- At least ten Palestinians were killed and nearly 100
injured in the Gaza Strip last night during the heaviest air strikes of
- In a dramatic escalation of the conflict, five Israeli
air raids were launched during a 12-hour period, including a missile strike
on a crowded road after dark. The majority of the casualties were civilians.
- The Palestinian Authority immediately condemned the strikes
and called for a ceasefire to stem the spiralling number of attacks.
- The air strikes followed an ambush by gunmen in the West
Bank in which three Israeli soldiers were killed and came only one day
after the launch of eight makeshift rockets from Gaza into southern Israel.
- As the violence continued into the night, President Ariel
Sharon renewed his government's threats to expel the Palestinian leader
Yasser Arafat. He told the Israeli parliament: "This man is the biggest
obstacle to peace and therefore Israel is determined to bring about his
removal from the political arena."
- Saeb Erekat, a Palestinian cabinet minister, accused
Mr Sharon of undermining the peace process by plotting to reoccupy Gaza.
"Most of those killed are civilians. It's the bloodiest and most dangerous
escalation in years," warned Mr Erekat.
- The first air strike took place at 8.15am. At least two
civilians, a mother and her adult daughter, were injured when missiles
hit a half-built house the Israeli military claimed was used as a base
to make rockets. Two neighbouring houses were destroyed and more than 30
people were left homeless.
- The second air strike took place less than three hours
later at a nearby petrol station when a pick-up truck in which two Hamas
militants were travelling was hit. One of the dead men was identified as
Khaled al-Masri. Israel claimed the men had loaded the vehicle with weapons
from the house that was the target of the first attack. At least one bystander
- In the third attack, a hut in a citrus grove was destroyed,
but there were claims that a car was the target.
- In the fourth air strike, medics said seven people were
killed, and 35 wounded, when Israeli helicopters fired at a car in the
Nusseirat refugee camp in central Gaza. It was the bloodiest attack since

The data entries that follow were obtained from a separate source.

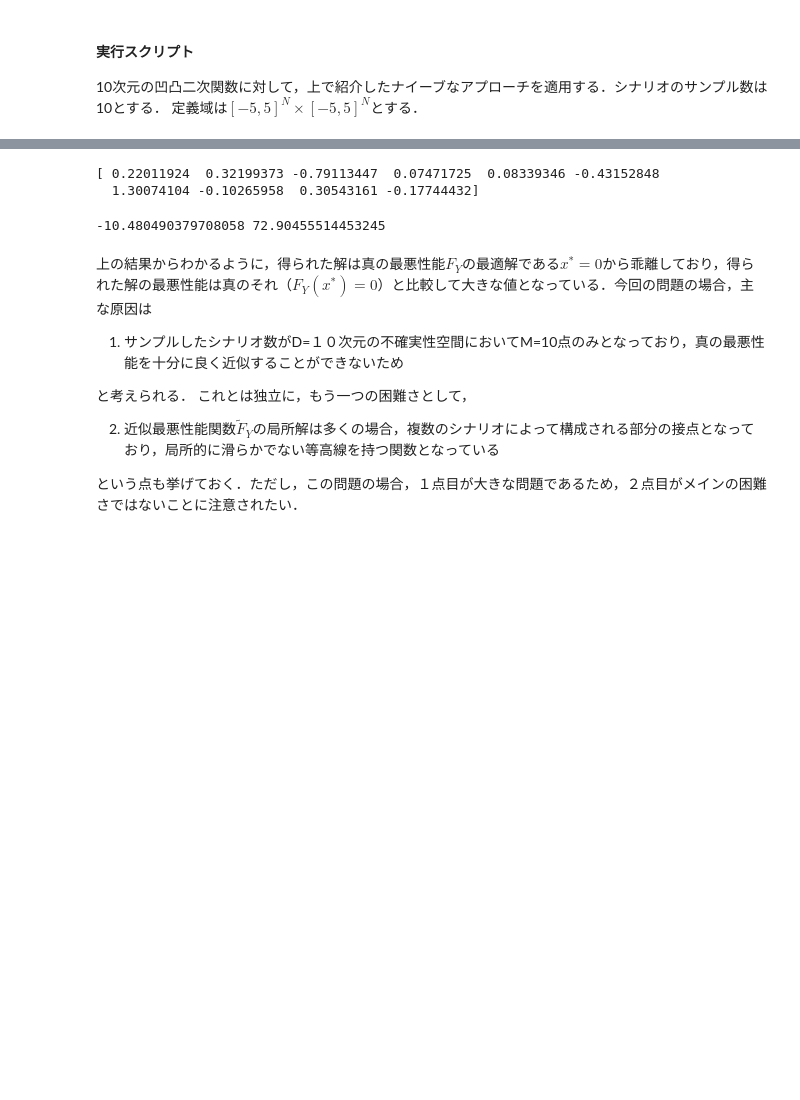
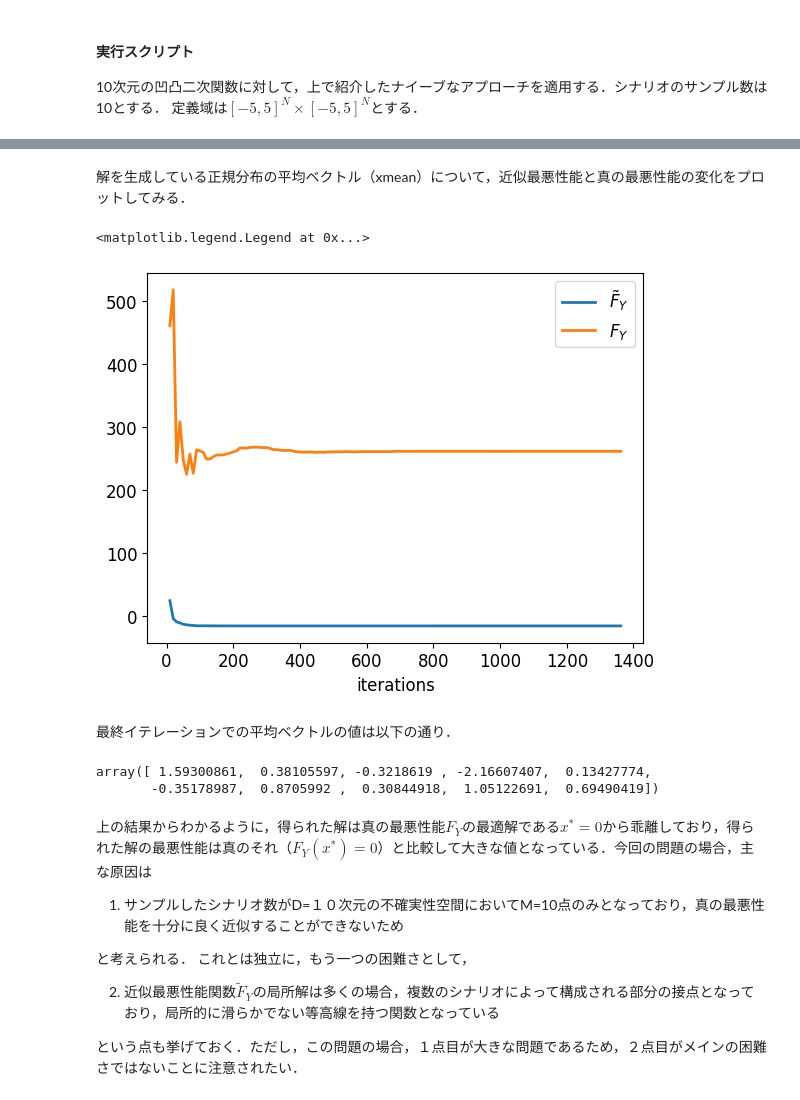
Before and after one commit to akimotolab/CMAES_Tutorial, a Jupyter notebook: a1_minmax_optimization.ipynb, the cells around one changed output, grey strips where cells are left out. Saved outputs shown, nothing was run; the diff lists cells and outputs as text; code cells hidden in the pictures; blank space fills up the shorter version.

```diff
--- a/a1_minmax_optimization.ipynb
+++ b/a1_minmax_optimization.ipynb
@@ -853,13 +837,23 @@ Terminated with condition: bbob_tolhistfun
-# %%
-x = ddcma.xmean
-print(x)
-# %% [output]
-[ 0.22011924  0.32199373 -0.79113447  0.07471725  0.08339346 -0.43152848
-  1.30074104 -0.10265958  0.30543161 -0.17744432]
-# %%
-print(f_worst_approx(x), f_worst(x))
-# %% [output]
--10.480490379708058 72.90455514453245
+# %% [markdown]
+解を生成している正規分布の平均ベクトル（xmean）について，近似最悪性能と真の最悪性能の変化をプロットしてみる．
+# %%
+xmean_hist = np.loadtxt('log_xmean.dat')
+fxmean_worst_approx_hist = np.array([f_worst_approx(x) for x in xmean_hist[:, 2:]])
+fxmean_worst_hist = np.array([f_worst(x) for x in xmean_hist[:, 2:]])
+plt.plot(xmean_hist[:, 0], fxmean_worst_approx_hist, label=r'$\tilde{F}_Y$')
+plt.plot(xmean_hist[:, 0], fxmean_worst_hist, label=r'$F_Y$')
+plt.xlabel('iterations')
+plt.legend()
+# %% [output]
+<matplotlib.legend.Legend at 0x...>
+[figure, added]
+# %% [markdown]
+最終イテレーションでの平均ベクトルの値は以下の通り．
+# %%
+xmean_hist[-1, 2:]
+# %% [output]
+array([ 1.59300861,  0.38105597, -0.3218619 , -2.16607407,  0.13427774,
+       -0.35178987,  0.8705992 ,  0.30844918,  1.05122691,  0.69490419])
 # %% [markdown]
 上の結果からわかるように，得られた解は真の最悪性能$F_Y$の最適解である$x^* = 0$から乖離しており，得られた解の最悪性能は真のそれ（$F_Y(x^*) = 0$）と比較して大きな値となっている．今回の問題の場合，主な原因は
 
```
Also changed, not shown: parts of 14 cells of this notebook.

a missile raid on a Hamas leader in Gaza City killed nine people in April.
- A fifth air strike was launched late last night just
outside Gaza City. Three people were reported injured.
- Nasser Matar described the second Israeli attack on the
pick-up truck. He was about to fill up a car at the petrol station, when
missiles exploded a few metres away. Mr Matar said he had heard nothing
suspicious before the attack. There were radio reports that helicopters
were over Gaza, but they did not hear the sound of the rotor blades. There
were people walking in the street, including schoolchildren going to classes.
- "There was a Peugeot pick-up stopped at the red
light," Mr Matar said. The traffic lights were a few feet from the
fuel storage for the station. "I heard an explosion. Fire shot out
of the Peugeot. We have three fire extinguishers here, and we put out the
fire. There is a lot of fuel here. If the fire extended we would have a
terrible situation." The owner of the petrol station and two employees
were hit by shrapnel.
- Israel claims its assassinations of militants prevent
suicide bombings. But Mr Matar said: "This is terrorism. Their intention
is to make us panic. To terrorise us.
- "Look, I am still shaking. I have two children,
one is five, the other seven. If I am killed who will feed them? I never
supported the suicide bombings. I always believed targeting civilians was
not good. But now I support them."
- In the first air strike yesterday, there were reports
of as many as 23 injured. These included 54-year-old Ihsan Bulbul, and
her 33-year-old daughter, Iman, both hit by shrapnel that flew straight
through the house between theirs and the targeted building, and landed
in their kitchen.
- But the casualties could have been far worse: a piece
of concrete lay in a cradle in the family house; Na'ima Bulbul had snatched
her 18-month-old baby out of the cradle when she heard the missile.
- Next door, Huda al-Widiyeh managed to scramble out of
bed before several pieces of concrete fell through the roof. The house
that was the target was, the Israelis claimed, used by militants to make
Qassem rockets. The local Palestinians denied it.
- © 2003 Independent Digital (UK) Ltd